* About this task: Give a verbatim copy of the data, leaving the pictures out.
*** Opening Records for this exercise ***
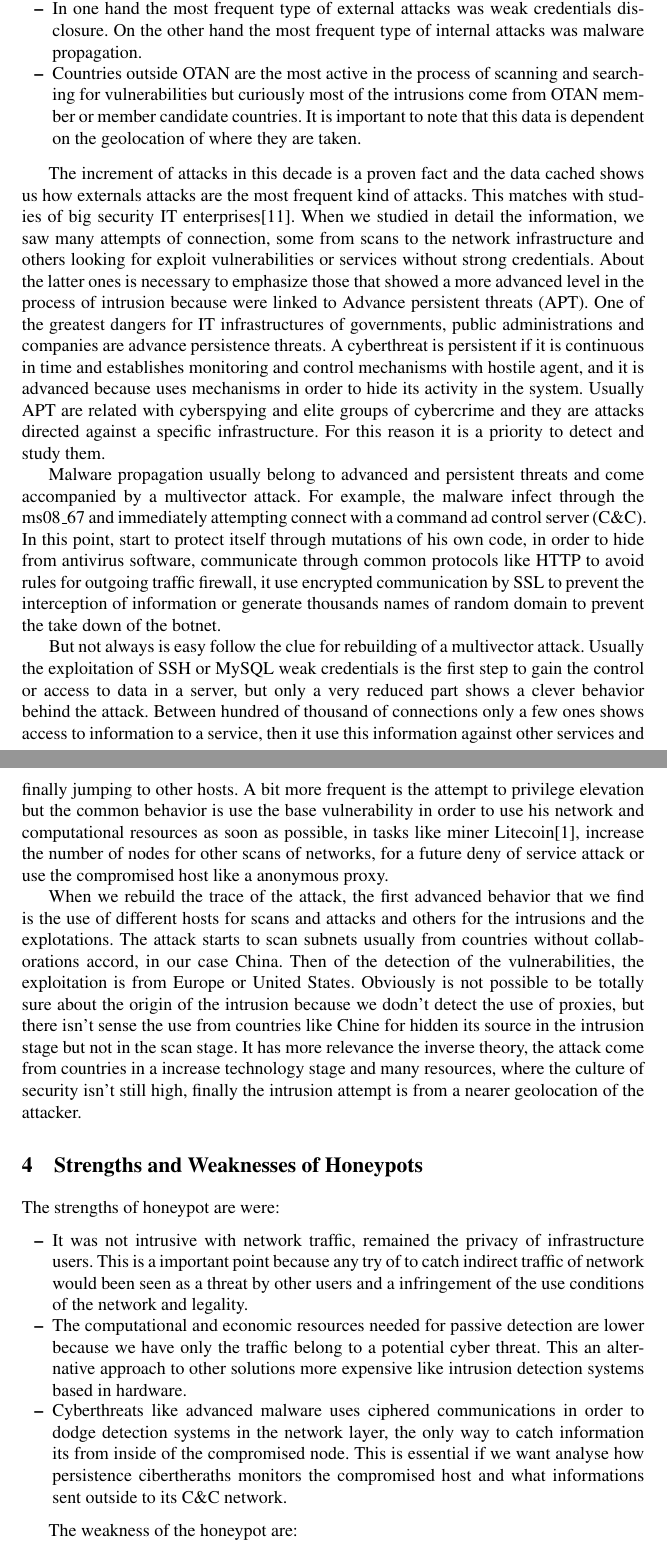
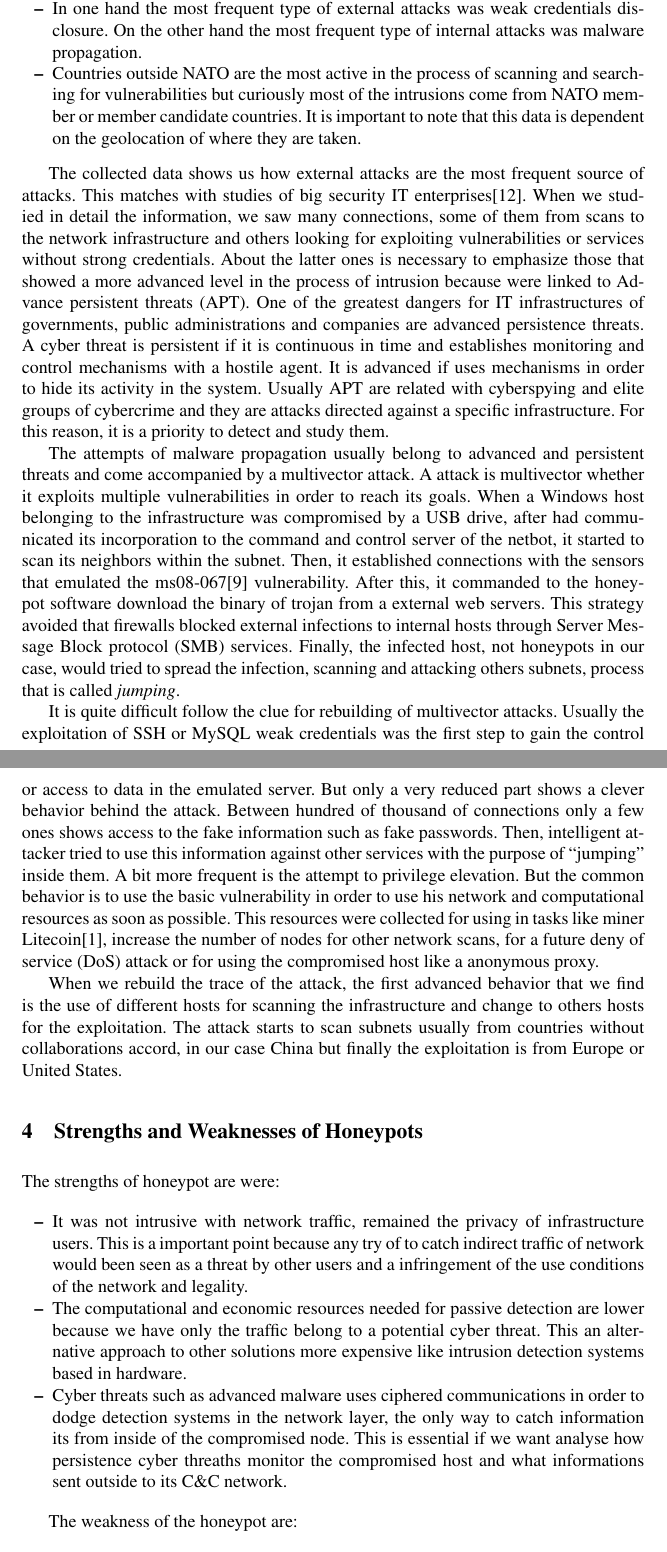
Before and after one commit to geneura-papers/2015_honey, a LaTeX thesis (articuloHoneypot.tex): two parts of pages 3 and 4 of 6, joined at a grey line, cut so that both start at the same text. Compiled offline with pdfLaTeX.

Commit message:
17_06_2015

```diff
--- a/articuloHoneypot.tex
+++ b/articuloHoneypot.tex
@@ -68,16 +70,18 @@ For three years each sensor collected information of more of half million of con
 \begin{itemize}
 	\item External attacks are more frequent than internal attacks.
 	\item In one hand the most frequent type of external attacks was weak credentials disclosure. On the other hand the most frequent type of internal attacks was malware propagation.
-	\item Countries outside OTAN are the most active in the process of scanning and searching for vulnerabilities but curiously most of the intrusions come from OTAN member or member candidate countries. It is important to note that this data is dependent on the geolocation of where they are taken.
+	\item Countries outside NATO are the most active in the process of scanning and searching for vulnerabilities but curiously most of the intrusions come from NATO member or member candidate countries. It is important to note that this data is dependent on the geolocation of where they are taken.
+	%la primeroa fase de los ataques son automatizadas.
+	%la explotacion es automatizada con supervision humana o humana
 \end{itemize}
 
-The increment of attacks in this decade is a proven fact and the data cached shows us how externals attacks are the most frequent kind of attacks. This matches with studies of big security IT enterprises\cite{verizon-2015}. When we studied in detail the information, we saw many attempts of connection, some from scans to the network infrastructure and others looking for exploit vulnerabilities or services without strong credentials. About the latter ones is necessary to emphasize those that showed a more advanced level in the process of intrusion because were linked to Advance persistent threats (APT). One of the greatest dangers for IT infrastructures of governments, public administrations and companies are advance persistence threats. A cyberthreat is persistent if it is continuous in time and establishes monitoring and control mechanisms with hostile agent, and it is advanced because uses mechanisms in order to hide its activity in the system. Usually APT are related with cyberspying and elite groups of cybercrime and they are attacks directed against a specific infrastructure. For this reason it is a priority to detect and study them.
+The collected data shows us how external attacks are the most frequent source of attacks. This matches with studies of big security IT enterprises\cite{verizon-2015}. When we studied in detail the information, we saw many connections, some of them from scans to the network infrastructure and others looking for exploiting vulnerabilities or services without strong credentials. About the latter ones is necessary to emphasize those that showed a more advanced level in the process of intrusion because were linked to Advance persistent threats (APT). One of the greatest dangers for IT infrastructures of governments, public administrations and companies are advanced persistence threats. A cyber threat is persistent if it is continuous in time and establishes monitoring and control mechanisms with a hostile agent. It is advanced if uses mechanisms in order to hide its activity in the system. Usually APT are related with cyberspying and elite groups of cybercrime and they are attacks directed against a specific infrastructure. For this reason, it is a priority to detect and study them.
 
-Malware propagation usually belong to advanced and persistent threats and come accompanied by a multivector attack. For example, the malware infect through the ms08\_67 and immediately attempting connect with a command ad control server (C\&C). In this point, start to protect itself through mutations of his own code, in order to hide from antivirus software, communicate through common protocols like HTTP to avoid rules for outgoing traffic firewall, it use encrypted communication by SSL to prevent the interception of information or generate thousands names of random domain to prevent the take down of the botnet.
+The attempts of malware propagation usually belong to advanced and persistent threats and come accompanied by a multivector attack. A attack is multivector whether it exploits multiple vulnerabilities in order to reach its goals. When a Windows host belonging to the infrastructure was compromised by a USB drive, after had communicated its incorporation to the command and control server of the netbot, it started to scan its neighbors within the subnet. Then, it established connections with the sensors that  emulated the ms08-067\cite{ms08067} vulnerability. After this, it commanded to the honeypot software download the binary of trojan from a external web servers. This strategy avoided that firewalls blocked external infections to internal hosts through Server Message Block protocol (SMB) services. Finally, the infected host, not honeypots in our case, would tried to spread the infection, scanning and attacking others subnets, process that is called {\it jumping}.
 
-But not always is easy follow the clue for rebuilding of a multivector attack. Usually the exploitation of SSH or MySQL weak credentials is the first step to gain the control or access to data in a server, but only a very reduced part shows a clever behavior behind the attack. Between hundred of thousand of connections only a few ones shows access to information to a service, then it use this information against other services and finally jumping to other hosts. A bit more frequent is the attempt to privilege elevation but the common behavior is use the base vulnerability in order to use his network and computational resources as soon as possible, in tasks like miner Litecoin\cite{litecoin}, increase the number of nodes for other scans of networks, for a future deny of service attack or use the compromised host like a anonymous proxy.
+It is quite difficult follow the clue for rebuilding of multivector attacks. Usually the exploitation of SSH or MySQL weak credentials was the first step to gain the control or access to data in the emulated server. But only a very reduced part shows a clever behavior behind the attack. Between hundred of thousand of connections only a few ones shows access to the fake information such as fake passwords. Then, intelligent attacker tried to use this information against other services with the purpose of  ``jumping'' inside them. A bit more frequent is the attempt to privilege elevation. But the common behavior is to use the basic vulnerability in order to use his network and computational resources as soon as possible. This resources were collected for using in tasks like miner Litecoin\cite{litecoin}, increase the number of nodes for other network scans, for a future deny of service (DoS) attack or for using the compromised host like a anonymous proxy.
 
-When we rebuild the trace of the attack, the first advanced behavior that we find is the use of different hosts for scans and attacks and others for the intrusions and the explotations. The attack starts to scan subnets usually from countries without collaborations accord, in our case China. Then of the detection of the vulnerabilities, the exploitation is from Europe or United States. Obviously is not possible to be totally sure about the origin of the intrusion because we dodn't detect the use of proxies, but there isn't sense the use from countries like Chine for hidden its source in the intrusion stage but not in the scan stage. It has more relevance the inverse theory, the attack come from countries in a increase technology stage and many resources, where the culture of security isn't still high, finally the intrusion attempt is from a nearer geolocation of the attacker.
+When we rebuild the trace of the attack, the first advanced behavior that we find is the use of different hosts for scanning the infrastructure and change to others hosts for the exploitation. The attack starts to scan subnets usually from countries without collaborations accord, in our case China but finally the exploitation is from Europe or United States.%los root kits, los usuarios ocultos,
 
 
 \section{Strengths and Weaknesses of Honeypots}
@@ -86,7 +90,7 @@ The strengths of honeypot are were:
 \begin{itemize}
 	\item It was not intrusive with network traffic, remained the privacy of infrastructure users. This is a important point because any try of to catch indirect traffic of network would been seen as a threat by other users and a infringement of the use conditions of the network and legality.
 	\item The computational and economic resources needed for passive detection are lower because we have only the traffic belong to a potential cyber threat. This an alternative approach to other solutions more expensive like intrusion detection systems based in hardware.
-	\item Cyberthreats like advanced malware uses ciphered communications in order to dodge detection systems in the network layer, the only way to catch information its from inside of the compromised node. This is essential if we want analyse how persistence cibertheraths monitors the compromised host and what informations sent outside to its C\&C network.
+	\item Cyber threats such as advanced malware uses ciphered communications in order to dodge detection systems in the network layer, the only way to catch information its from inside of the compromised node. This is essential if we want analyse how persistence cyber threaths monitor the compromised host and what informations sent outside to its C\&C network.
 \end{itemize}
 
 The weakness of the honeypot are:
```
Also changed, not shown: articuloHoneypot.bib (+6 -0 lines), articuloHoneypot.tex (14 more changed lines).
*** Closing Records for this exercise ***
* Answer to the problem:
Before and after one commit to geneura-papers/2015_honey, a LaTeX thesis (articuloHoneypot.tex): two parts of pages 3 and 4 of 6, joined at a grey line, cut so that both start at the same text. Compiled offline with pdfLaTeX.

Commit message:
17_06_2015

```diff
--- a/articuloHoneypot.tex
+++ b/articuloHoneypot.tex
@@ -68,16 +70,18 @@ For three years each sensor collected information of more of half million of con
 \begin{itemize}
 	\item External attacks are more frequent than internal attacks.
 	\item In one hand the most frequent type of external attacks was weak credentials disclosure. On the other hand the most frequent type of internal attacks was malware propagation.
-	\item Countries outside OTAN are the most active in the process of scanning and searching for vulnerabilities but curiously most of the intrusions come from OTAN member or member candidate countries. It is important to note that this data is dependent on the geolocation of where they are taken.
+	\item Countries outside NATO are the most active in the process of scanning and searching for vulnerabilities but curiously most of the intrusions come from NATO member or member candidate countries. It is important to note that this data is dependent on the geolocation of where they are taken.
+	%la primeroa fase de los ataques son automatizadas.
+	%la explotacion es automatizada con supervision humana o humana
 \end{itemize}
 
-The increment of attacks in this decade is a proven fact and the data cached shows us how externals attacks are the most frequent kind of attacks. This matches with studies of big security IT enterprises\cite{verizon-2015}. When we studied in detail the information, we saw many attempts of connection, some from scans to the network infrastructure and others looking for exploit vulnerabilities or services without strong credentials. About the latter ones is necessary to emphasize those that showed a more advanced level in the process of intrusion because were linked to Advance persistent threats (APT). One of the greatest dangers for IT infrastructures of governments, public administrations and companies are advance persistence threats. A cyberthreat is persistent if it is continuous in time and establishes monitoring and control mechanisms with hostile agent, and it is advanced because uses mechanisms in order to hide its activity in the system. Usually APT are related with cyberspying and elite groups of cybercrime and they are attacks directed against a specific infrastructure. For this reason it is a priority to detect and study them.
+The collected data shows us how external attacks are the most frequent source of attacks. This matches with studies of big security IT enterprises\cite{verizon-2015}. When we studied in detail the information, we saw many connections, some of them from scans to the network infrastructure and others looking for exploiting vulnerabilities or services without strong credentials. About the latter ones is necessary to emphasize those that showed a more advanced level in the process of intrusion because were linked to Advance persistent threats (APT). One of the greatest dangers for IT infrastructures of governments, public administrations and companies are advanced persistence threats. A cyber threat is persistent if it is continuous in time and establishes monitoring and control mechanisms with a hostile agent. It is advanced if uses mechanisms in order to hide its activity in the system. Usually APT are related with cyberspying and elite groups of cybercrime and they are attacks directed against a specific infrastructure. For this reason, it is a priority to detect and study them.
 
-Malware propagation usually belong to advanced and persistent threats and come accompanied by a multivector attack. For example, the malware infect through the ms08\_67 and immediately attempting connect with a command ad control server (C\&C). In this point, start to protect itself through mutations of his own code, in order to hide from antivirus software, communicate through common protocols like HTTP to avoid rules for outgoing traffic firewall, it use encrypted communication by SSL to prevent the interception of information or generate thousands names of random domain to prevent the take down of the botnet.
+The attempts of malware propagation usually belong to advanced and persistent threats and come accompanied by a multivector attack. A attack is multivector whether it exploits multiple vulnerabilities in order to reach its goals. When a Windows host belonging to the infrastructure was compromised by a USB drive, after had communicated its incorporation to the command and control server of the netbot, it started to scan its neighbors within the subnet. Then, it established connections with the sensors that  emulated the ms08-067\cite{ms08067} vulnerability. After this, it commanded to the honeypot software download the binary of trojan from a external web servers. This strategy avoided that firewalls blocked external infections to internal hosts through Server Message Block protocol (SMB) services. Finally, the infected host, not honeypots in our case, would tried to spread the infection, scanning and attacking others subnets, process that is called {\it jumping}.
 
-But not always is easy follow the clue for rebuilding of a multivector attack. Usually the exploitation of SSH or MySQL weak credentials is the first step to gain the control or access to data in a server, but only a very reduced part shows a clever behavior behind the attack. Between hundred of thousand of connections only a few ones shows access to information to a service, then it use this information against other services and finally jumping to other hosts. A bit more frequent is the attempt to privilege elevation but the common behavior is use the base vulnerability in order to use his network and computational resources as soon as possible, in tasks like miner Litecoin\cite{litecoin}, increase the number of nodes for other scans of networks, for a future deny of service attack or use the compromised host like a anonymous proxy.
+It is quite difficult follow the clue for rebuilding of multivector attacks. Usually the exploitation of SSH or MySQL weak credentials was the first step to gain the control or access to data in the emulated server. But only a very reduced part shows a clever behavior behind the attack. Between hundred of thousand of connections only a few ones shows access to the fake information such as fake passwords. Then, intelligent attacker tried to use this information against other services with the purpose of  ``jumping'' inside them. A bit more frequent is the attempt to privilege elevation. But the common behavior is to use the basic vulnerability in order to use his network and computational resources as soon as possible. This resources were collected for using in tasks like miner Litecoin\cite{litecoin}, increase the number of nodes for other network scans, for a future deny of service (DoS) attack or for using the compromised host like a anonymous proxy.
 
-When we rebuild the trace of the attack, the first advanced behavior that we find is the use of different hosts for scans and attacks and others for the intrusions and the explotations. The attack starts to scan subnets usually from countries without collaborations accord, in our case China. Then of the detection of the vulnerabilities, the exploitation is from Europe or United States. Obviously is not possible to be totally sure about the origin of the intrusion because we dodn't detect the use of proxies, but there isn't sense the use from countries like Chine for hidden its source in the intrusion stage but not in the scan stage. It has more relevance the inverse theory, the attack come from countries in a increase technology stage and many resources, where the culture of security isn't still high, finally the intrusion attempt is from a nearer geolocation of the attacker.
+When we rebuild the trace of the attack, the first advanced behavior that we find is the use of different hosts for scanning the infrastructure and change to others hosts for the exploitation. The attack starts to scan subnets usually from countries without collaborations accord, in our case China but finally the exploitation is from Europe or United States.%los root kits, los usuarios ocultos,
 
 
 \section{Strengths and Weaknesses of Honeypots}
@@ -86,7 +90,7 @@ The strengths of honeypot are were:
 \begin{itemize}
 	\item It was not intrusive with network traffic, remained the privacy of infrastructure users. This is a important point because any try of to catch indirect traffic of network would been seen as a threat by other users and a infringement of the use conditions of the network and legality.
 	\item The computational and economic resources needed for passive detection are lower because we have only the traffic belong to a potential cyber threat. This an alternative approach to other solutions more expensive like intrusion detection systems based in hardware.
-	\item Cyberthreats like advanced malware uses ciphered communications in order to dodge detection systems in the network layer, the only way to catch information its from inside of the compromised node. This is essential if we want analyse how persistence cibertheraths monitors the compromised host and what informations sent outside to its C\&C network.
+	\item Cyber threats such as advanced malware uses ciphered communications in order to dodge detection systems in the network layer, the only way to catch information its from inside of the compromised node. This is essential if we want analyse how persistence cyber threaths monitor the compromised host and what informations sent outside to its C\&C network.
 \end{itemize}
 
 The weakness of the honeypot are:
```
Also changed, not shown: articuloHoneypot.bib (+6 -0 lines), articuloHoneypot.tex (14 more changed lines).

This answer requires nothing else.